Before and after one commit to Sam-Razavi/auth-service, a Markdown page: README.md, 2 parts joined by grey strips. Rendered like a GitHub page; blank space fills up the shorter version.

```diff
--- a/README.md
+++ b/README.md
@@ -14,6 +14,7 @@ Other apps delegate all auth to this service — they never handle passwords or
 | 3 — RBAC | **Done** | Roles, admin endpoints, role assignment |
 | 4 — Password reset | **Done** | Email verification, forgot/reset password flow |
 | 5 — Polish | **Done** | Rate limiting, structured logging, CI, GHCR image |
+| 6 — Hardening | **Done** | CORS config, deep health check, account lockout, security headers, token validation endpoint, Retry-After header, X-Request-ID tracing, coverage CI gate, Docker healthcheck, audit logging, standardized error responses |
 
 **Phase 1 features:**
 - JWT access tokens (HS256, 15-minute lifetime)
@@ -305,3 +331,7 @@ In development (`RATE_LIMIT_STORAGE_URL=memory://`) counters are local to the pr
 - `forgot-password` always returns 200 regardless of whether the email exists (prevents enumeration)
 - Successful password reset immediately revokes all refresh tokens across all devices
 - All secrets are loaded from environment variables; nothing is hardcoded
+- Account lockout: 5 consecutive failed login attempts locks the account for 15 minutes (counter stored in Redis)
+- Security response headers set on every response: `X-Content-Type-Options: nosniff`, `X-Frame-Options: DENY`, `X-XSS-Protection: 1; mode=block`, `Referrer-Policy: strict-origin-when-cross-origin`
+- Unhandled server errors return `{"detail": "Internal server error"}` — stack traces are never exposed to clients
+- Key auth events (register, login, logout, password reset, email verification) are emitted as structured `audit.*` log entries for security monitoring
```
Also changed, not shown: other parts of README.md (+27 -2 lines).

==========

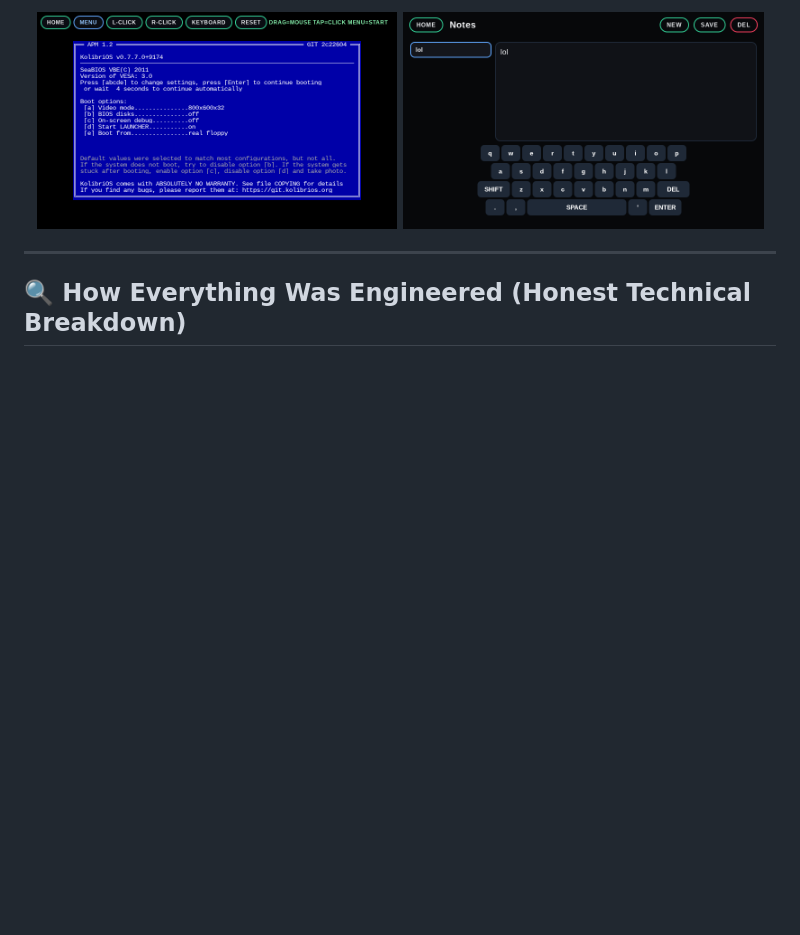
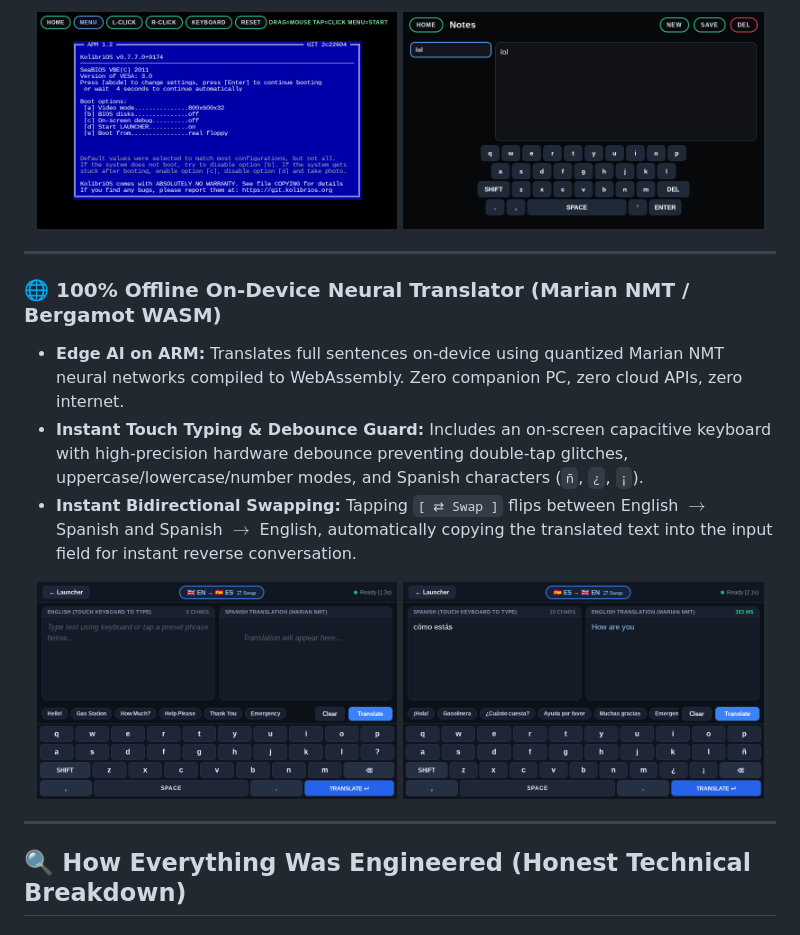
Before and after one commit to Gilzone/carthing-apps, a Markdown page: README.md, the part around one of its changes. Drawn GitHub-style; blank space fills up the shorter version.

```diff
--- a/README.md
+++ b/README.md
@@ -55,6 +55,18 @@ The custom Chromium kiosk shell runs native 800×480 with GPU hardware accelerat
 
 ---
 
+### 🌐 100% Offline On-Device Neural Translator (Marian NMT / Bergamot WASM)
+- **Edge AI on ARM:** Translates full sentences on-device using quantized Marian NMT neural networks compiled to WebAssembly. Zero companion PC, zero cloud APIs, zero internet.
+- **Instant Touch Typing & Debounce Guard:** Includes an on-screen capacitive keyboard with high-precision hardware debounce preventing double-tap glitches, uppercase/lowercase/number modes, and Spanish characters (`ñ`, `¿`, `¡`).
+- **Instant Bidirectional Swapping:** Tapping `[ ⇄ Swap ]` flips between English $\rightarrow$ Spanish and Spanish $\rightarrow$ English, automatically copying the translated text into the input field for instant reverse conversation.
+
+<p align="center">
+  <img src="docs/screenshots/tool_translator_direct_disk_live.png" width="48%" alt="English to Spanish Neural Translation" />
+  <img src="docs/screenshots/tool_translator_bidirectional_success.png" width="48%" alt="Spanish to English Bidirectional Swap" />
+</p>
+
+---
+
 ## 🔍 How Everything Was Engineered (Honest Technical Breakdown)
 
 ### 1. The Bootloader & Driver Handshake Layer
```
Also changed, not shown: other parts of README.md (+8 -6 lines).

==========

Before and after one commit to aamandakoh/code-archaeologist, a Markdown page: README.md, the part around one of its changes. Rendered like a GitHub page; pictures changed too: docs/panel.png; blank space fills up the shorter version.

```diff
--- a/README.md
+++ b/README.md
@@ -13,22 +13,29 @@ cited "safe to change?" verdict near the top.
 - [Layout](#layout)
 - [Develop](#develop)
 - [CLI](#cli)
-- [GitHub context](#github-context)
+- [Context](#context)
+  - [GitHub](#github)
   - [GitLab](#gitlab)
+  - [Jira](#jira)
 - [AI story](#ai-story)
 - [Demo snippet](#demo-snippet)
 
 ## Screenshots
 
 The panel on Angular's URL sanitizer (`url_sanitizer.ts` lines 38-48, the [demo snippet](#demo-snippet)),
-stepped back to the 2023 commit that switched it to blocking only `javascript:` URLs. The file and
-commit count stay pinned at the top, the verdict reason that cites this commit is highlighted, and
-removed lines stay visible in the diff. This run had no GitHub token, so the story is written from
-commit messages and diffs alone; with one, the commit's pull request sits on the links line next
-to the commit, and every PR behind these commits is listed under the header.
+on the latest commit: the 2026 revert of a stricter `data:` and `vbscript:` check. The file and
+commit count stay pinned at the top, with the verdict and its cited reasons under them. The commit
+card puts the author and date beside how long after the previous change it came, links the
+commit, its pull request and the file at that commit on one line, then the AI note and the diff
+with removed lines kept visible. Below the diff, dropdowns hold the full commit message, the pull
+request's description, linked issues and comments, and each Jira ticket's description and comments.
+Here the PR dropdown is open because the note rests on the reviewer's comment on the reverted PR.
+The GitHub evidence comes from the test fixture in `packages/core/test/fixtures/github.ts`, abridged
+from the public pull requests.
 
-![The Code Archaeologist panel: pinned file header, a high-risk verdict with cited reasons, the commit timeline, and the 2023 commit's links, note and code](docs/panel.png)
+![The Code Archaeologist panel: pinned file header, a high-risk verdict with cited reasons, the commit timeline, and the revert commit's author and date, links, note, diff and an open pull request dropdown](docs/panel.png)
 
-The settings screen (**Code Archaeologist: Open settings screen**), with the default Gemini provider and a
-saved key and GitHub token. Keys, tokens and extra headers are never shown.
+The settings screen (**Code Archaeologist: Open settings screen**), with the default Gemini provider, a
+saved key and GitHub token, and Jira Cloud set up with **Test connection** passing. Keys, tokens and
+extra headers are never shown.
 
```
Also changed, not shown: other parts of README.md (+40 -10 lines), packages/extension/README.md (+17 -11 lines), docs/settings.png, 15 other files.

==========

The word "panel" is the filter: copy every line of the listing above that contains it.

> **Response to this task**
Before and after one commit to aamandakoh/code-archaeologist, a Markdown page: README.md, the part around one of its changes. Rendered like a GitHub page; pictures changed too: docs/panel.png; blank space fills up the shorter version.
 The panel on Angular's URL sanitizer (`url_sanitizer.ts` lines 38-48, the [demo snippet](#demo-snippet)),
-![The Code Archaeologist panel: pinned file header, a high-risk verdict with cited reasons, the commit timeline, and the 2023 commit's links, note and code](docs/panel.png)
+![The Code Archaeologist panel: pinned file header, a high-risk verdict with cited reasons, the commit timeline, and the revert commit's author and date, links, note, diff and an open pull request dropdown](docs/panel.png)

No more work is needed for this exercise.